According to the equalitarian model, progressives are dedicated egalitarians. They think that all individuals, all groups, all sexualities, and all sexes should be treated fairly*. They are also especially sensitive to potential threats to egalitarianism, so they adhere to the belief that all demographic groups are roughly equal on all socially valued traits, a belief we call cosmic egalitarianism. Perhaps the most common form of cosmic egalitarianism is blank slate-ism, or the belief that humans are nearly infinitely malleable, and that all important differences among them are caused by the environment, not genes. Cosmic egalitarianism serves as a protective buffer to egalitarianism because it contends two things: 1) Group disparities are caused by prejudice and discrimination (unfairness), not group differences; and 2) We absolutely should treat all groups the same because they are basically the same. Equalitarians fear that if we accept that some demographic differences are genetically caused, we might start treating groups differently from each other. For example, maybe we would encourage men to pursue STEM careers more often than women. (It is worth noting that most people who believe that there are genetically-caused demographic differences would not forward such a bad argument and are committed to treating people as individuals. However, equalitarians, as noted, are very sensitive to potential threats to egalitarianism, and they view this as a potential threat.)

Whatever you may think of this definition, you must admit that the word “equalitarianism” isn’t one you hear every day.  The Quillette article maintains that the equalitarian/progressive bias in social psychology has prevented a clear view of racial and sex differences in cognitive capacity.

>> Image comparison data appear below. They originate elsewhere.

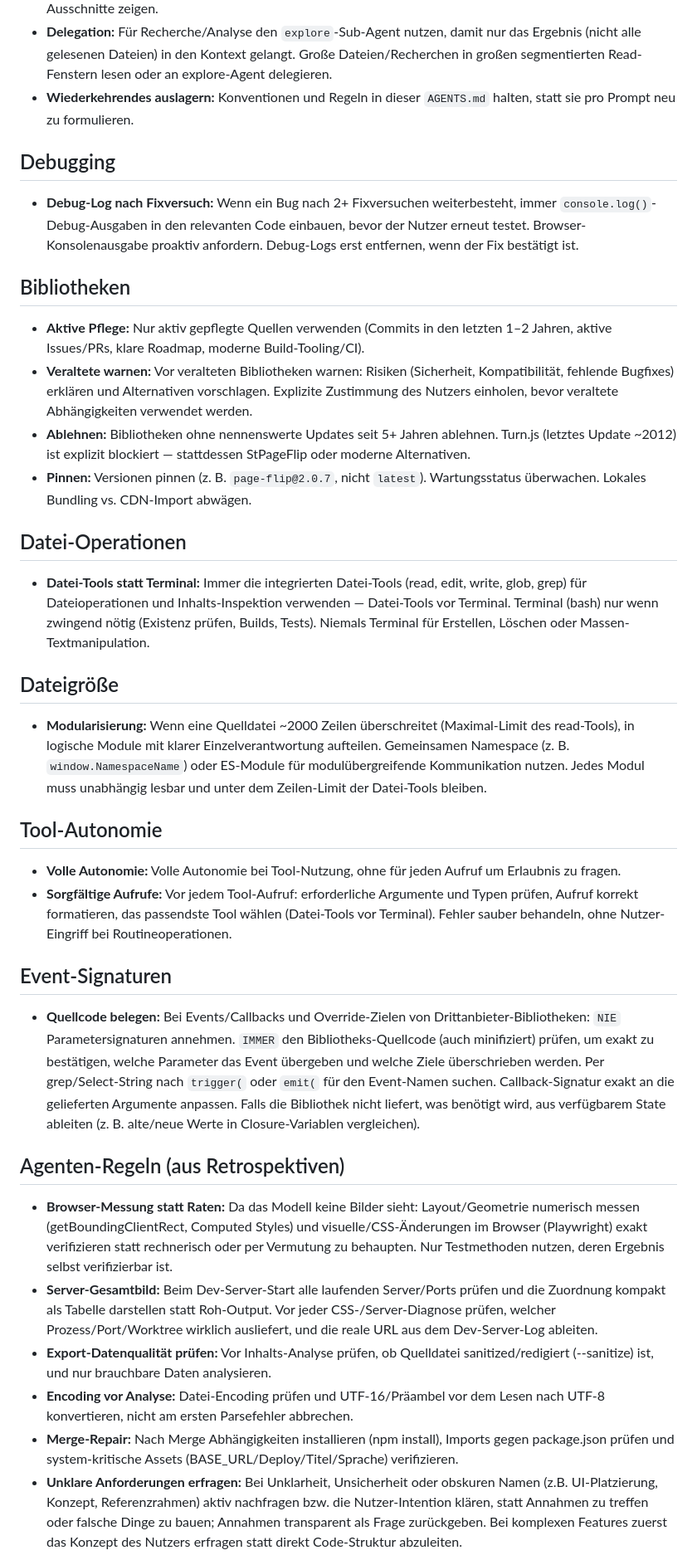
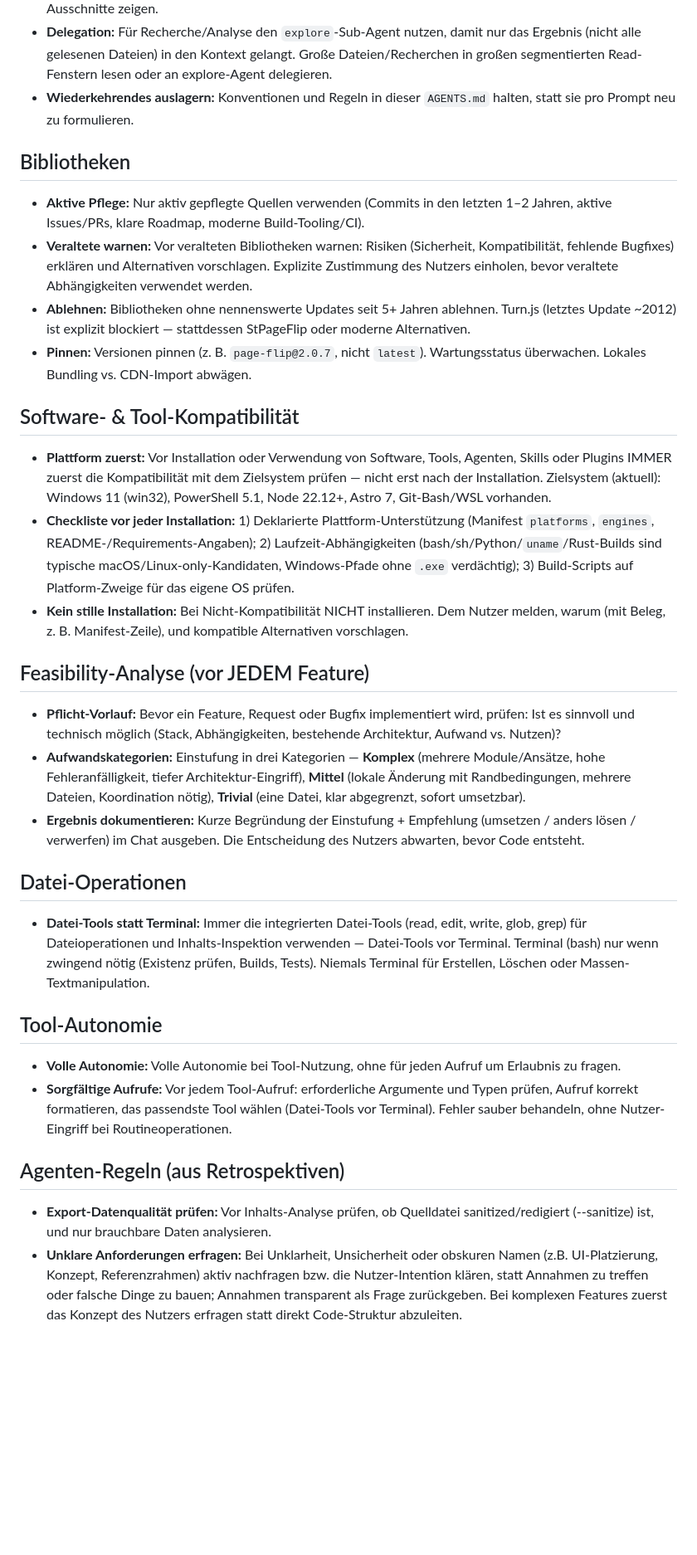
Before and after one commit to DP1997/ep_website, a Markdown page: AGENTS.md, the part around one of its changes. Shown at 83% size. Rendered like a GitHub page; blank space fills up the shorter version.

Commit message:
AGENTS.md: Regeln ueberarbeitet und Agenten-Regeln aus Retrospektiven ergaenzt

```diff
--- a/AGENTS.md
+++ b/AGENTS.md
@@ -38,10 +31,6 @@
 - **Delegation:** Für Recherche/Analyse den `explore`-Sub-Agent nutzen, damit nur das Ergebnis (nicht alle gelesenen Dateien) in den Kontext gelangt. Große Dateien/Recherchen in großen segmentierten Read-Fenstern lesen oder an explore-Agent delegieren.
 - **Wiederkehrendes auslagern:** Konventionen und Regeln in dieser `AGENTS.md` halten, statt sie pro Prompt neu zu formulieren.
 
-## Debugging
-
-- **Debug-Log nach Fixversuch:** Wenn ein Bug nach 2+ Fixversuchen weiterbesteht, immer `console.log()`-Debug-Ausgaben in den relevanten Code einbauen, bevor der Nutzer erneut testet. Browser-Konsolenausgabe proaktiv anfordern. Debug-Logs erst entfernen, wenn der Fix bestätigt ist.
-
 ## Bibliotheken
 
 - **Aktive Pflege:** Nur aktiv gepflegte Quellen verwenden (Commits in den letzten 1–2 Jahren, aktive Issues/PRs, klare Roadmap, moderne Build-Tooling/CI).
@@ -49,28 +38,28 @@
 - **Ablehnen:** Bibliotheken ohne nennenswerte Updates seit 5+ Jahren ablehnen. Turn.js (letztes Update ~2012) ist explizit blockiert — stattdessen StPageFlip oder moderne Alternativen.
 - **Pinnen:** Versionen pinnen (z. B. `page-flip@2.0.7`, nicht `latest`). Wartungsstatus überwachen. Lokales Bundling vs. CDN-Import abwägen.
 
+## Software- & Tool-Kompatibilität
+
+- **Plattform zuerst:** Vor Installation oder Verwendung von Software, Tools, Agenten, Skills oder Plugins IMMER zuerst die Kompatibilität mit dem Zielsystem prüfen — nicht erst nach der Installation. Zielsystem (aktuell): Windows 11 (win32), PowerShell 5.1, Node 22.12+, Astro 7, Git-Bash/WSL vorhanden.
+- **Checkliste vor jeder Installation:** 1) Deklarierte Plattform-Unterstützung (Manifest `platforms`, `engines`, README-/Requirements-Angaben); 2) Laufzeit-Abhängigkeiten (bash/sh/Python/`uname`/Rust-Builds sind typische macOS/Linux-only-Kandidaten, Windows-Pfade ohne `.exe` verdächtig); 3) Build-Scripts auf Platform-Zweige für das eigene OS prüfen.
+- **Kein stille Installation:** Bei Nicht-Kompatibilität NICHT installieren. Dem Nutzer melden, warum (mit Beleg, z. B. Manifest-Zeile), und kompatible Alternativen vorschlagen.
+
+## Feasibility-Analyse (vor JEDEM Feature)
+
+- **Pflicht-Vorlauf:** Bevor ein Feature, Request oder Bugfix implementiert wird, prüfen: Ist es sinnvoll und technisch möglich (Stack, Abhängigkeiten, bestehende Architektur, Aufwand vs. Nutzen)?
+- **Aufwandskategorien:** Einstufung in drei Kategorien — **Komplex** (mehrere Module/Ansätze, hohe Fehleranfälligkeit, tiefer Architektur-Eingriff), **Mittel** (lokale Änderung mit Randbedingungen, mehrere Dateien, Koordination nötig), **Trivial** (eine Datei, klar abgegrenzt, sofort umsetzbar).
+- **Ergebnis dokumentieren:** Kurze Begründung der Einstufung + Empfehlung (umsetzen / anders lösen / verwerfen) im Chat ausgeben. Die Entscheidung des Nutzers abwarten, bevor Code entsteht.
+
 ## Datei-Operationen
 
 - **Datei-Tools statt Terminal:** Immer die integrierten Datei-Tools (read, edit, write, glob, grep) für Dateioperationen und Inhalts-Inspektion verwenden — Datei-Tools vor Terminal. Terminal (bash) nur wenn zwingend nötig (Existenz prüfen, Builds, Tests). Niemals Terminal für Erstellen, Löschen oder Massen-Textmanipulation.
-
-## Dateigröße
-
-- **Modularisierung:** Wenn eine Quelldatei ~2000 Zeilen überschreitet (Maximal-Limit des read-Tools), in logische Module mit klarer Einzelverantwortung aufteilen. Gemeinsamen Namespace (z. B. `window.NamespaceName`) oder ES-Module für modulübergreifende Kommunikation nutzen. Jedes Modul muss unabhängig lesbar und unter dem Zeilen-Limit der Datei-Tools bleiben.
 
 ## Tool-Autonomie
 
 - **Volle Autonomie:** Volle Autonomie bei Tool-Nutzung, ohne für jeden Aufruf um Erlaubnis zu fragen.
 - **Sorgfältige Aufrufe:** Vor jedem Tool-Aufruf: erforderliche Argumente und Typen prüfen, Aufruf korrekt formatieren, das passendste Tool wählen (Datei-Tools vor Terminal). Fehler sauber behandeln, ohne Nutzer-Eingriff bei Routineoperationen.
 
-## Event-Signaturen
-
-- **Quellcode belegen:** Bei Events/Callbacks und Override-Zielen von Drittanbieter-Bibliotheken: `NIE` Parametersignaturen annehmen. `IMMER` den Bibliotheks-Quellcode (auch minifiziert) prüfen, um exakt zu bestätigen, welche Parameter das Event übergeben und welche Ziele überschrieben werden. Per grep/Select-String nach `trigger(` oder `emit(` für den Event-Namen suchen. Callback-Signatur exakt an die gelieferten Argumente anpassen. Falls die Bibliothek nicht liefert, was benötigt wird, aus verfügbarem State ableiten (z. B. alte/neue Werte in Closure-Variablen vergleichen).
-
 ## Agenten-Regeln (aus Retrospektiven)
 
-- **Browser-Messung statt Raten:** Da das Modell keine Bilder sieht: Layout/Geometrie numerisch messen (getBoundingClientRect, Computed Styles) und visuelle/CSS-Änderungen im Browser (Playwright) exakt verifizieren statt rechnerisch oder per Vermutung zu behaupten. Nur Testmethoden nutzen, deren Ergebnis selbst verifizierbar ist.
-- **Server-Gesamtbild:** Beim Dev-Server-Start alle laufenden Server/Ports prüfen und die Zuordnung kompakt als Tabelle darstellen statt Roh-Output. Vor jeder CSS-/Server-Diagnose prüfen, welcher Prozess/Port/Worktree wirklich ausliefert, und die reale URL aus dem Dev-Server-Log ableiten.
 - **Export-Datenqualität prüfen:** Vor Inhalts-Analyse prüfen, ob Quelldatei sanitized/redigiert (--sanitize) ist, und nur brauchbare Daten analysieren.
-- **Encoding vor Analyse:** Datei-Encoding prüfen und UTF-16/Präambel vor dem Lesen nach UTF-8 konvertieren, nicht am ersten Parsefehler abbrechen.
-- **Merge-Repair:** Nach Merge Abhängigkeiten installieren (npm install), Imports gegen package.json prüfen und system-kritische Assets (BASE_URL/Deploy/Titel/Sprache) verifizieren.
 - **Unklare Anforderungen erfragen:** Bei Unklarheit, Unsicherheit oder obskuren Namen (z.B. UI-Platzierung, Konzept, Referenzrahmen) aktiv nachfragen bzw. die Nutzer-Intention klären, statt Annahmen zu treffen oder falsche Dinge zu bauen; Annahmen transparent als Frage zurückgeben. Bei komplexen Features zuerst das Konzept des Nutzers erfragen statt direkt Code-Struktur abzuleiten.
```
Also changed, not shown: other parts of AGENTS.md (+2 -10 lines).
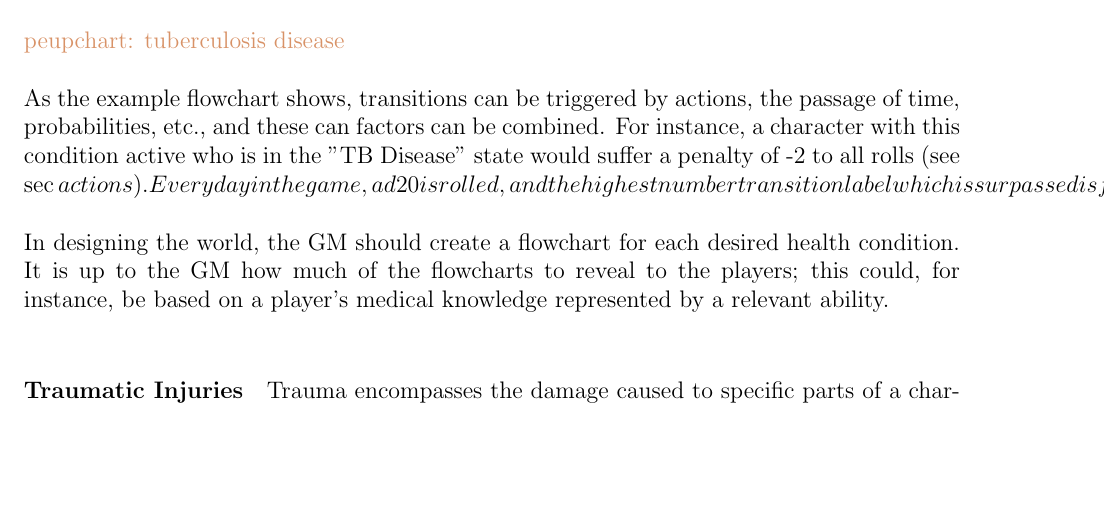
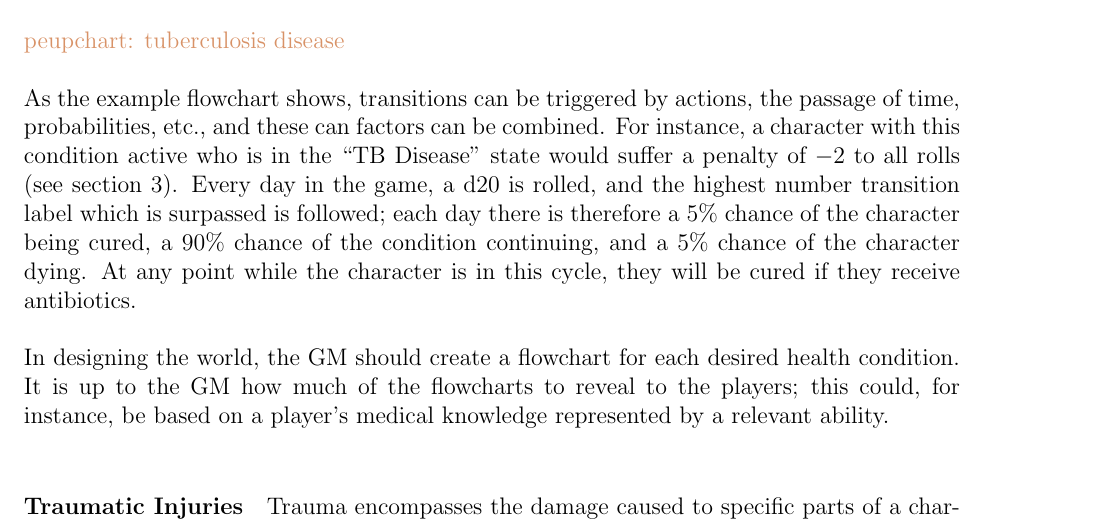
Before and after one commit to ebrahimebrahim/peupfudge, a LaTeX document (peupfudge.tex): part of page 10 of 22, cut so that both start at the same text, the shorter picture padded with empty space. Compiled offline with pdfLaTeX.

Commit message:
Made it able to compile

```diff
--- a/peupfudge.tex
+++ b/peupfudge.tex
@@ -447,10 +447,10 @@ means of curing it.
 \notes{peupchart: tuberculosis disease}
 
 As the example flowchart shows, transitions can be triggered by actions, the passage of time, probabilities, etc.,
-and these can factors can be combined. For instance, a character with this condition active who is in the "TB Disease"
-state would suffer a penalty of -2 to all rolls (see \sec{actions}). Every day in the game, a d20 is rolled, and the highest number
-transition label which is surpassed is followed; each day there is therefore a 5\% chance of the character being cured, a 90\% chance
-of the condition continuing, and a 5\% chance of the character dying. At any point while the character is in this cycle,
+and these can factors can be combined. For instance, a character with this condition active who is in the ``TB Disease''
+state would suffer a penalty of $-2$ to all rolls (see section \ref{sec:actions}). Every day in the game, a d$20$ is rolled, and the highest number
+transition label which is surpassed is followed; each day there is therefore a $5\%$ chance of the character being cured, a $90\%$ chance
+of the condition continuing, and a $5\%$ chance of the character dying. At any point while the character is in this cycle,
 they will be cured if they receive antibiotics.
 
 In designing the world, the GM should create a flowchart for each desired health condition. It is up to the GM how much of the flowcharts
```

It is a very old and tired argument. What is noteworthy is the use of the curious term “equalitarianism” which has a sordid history that reveals the unsavory politics of Quillette when it comes to race and science.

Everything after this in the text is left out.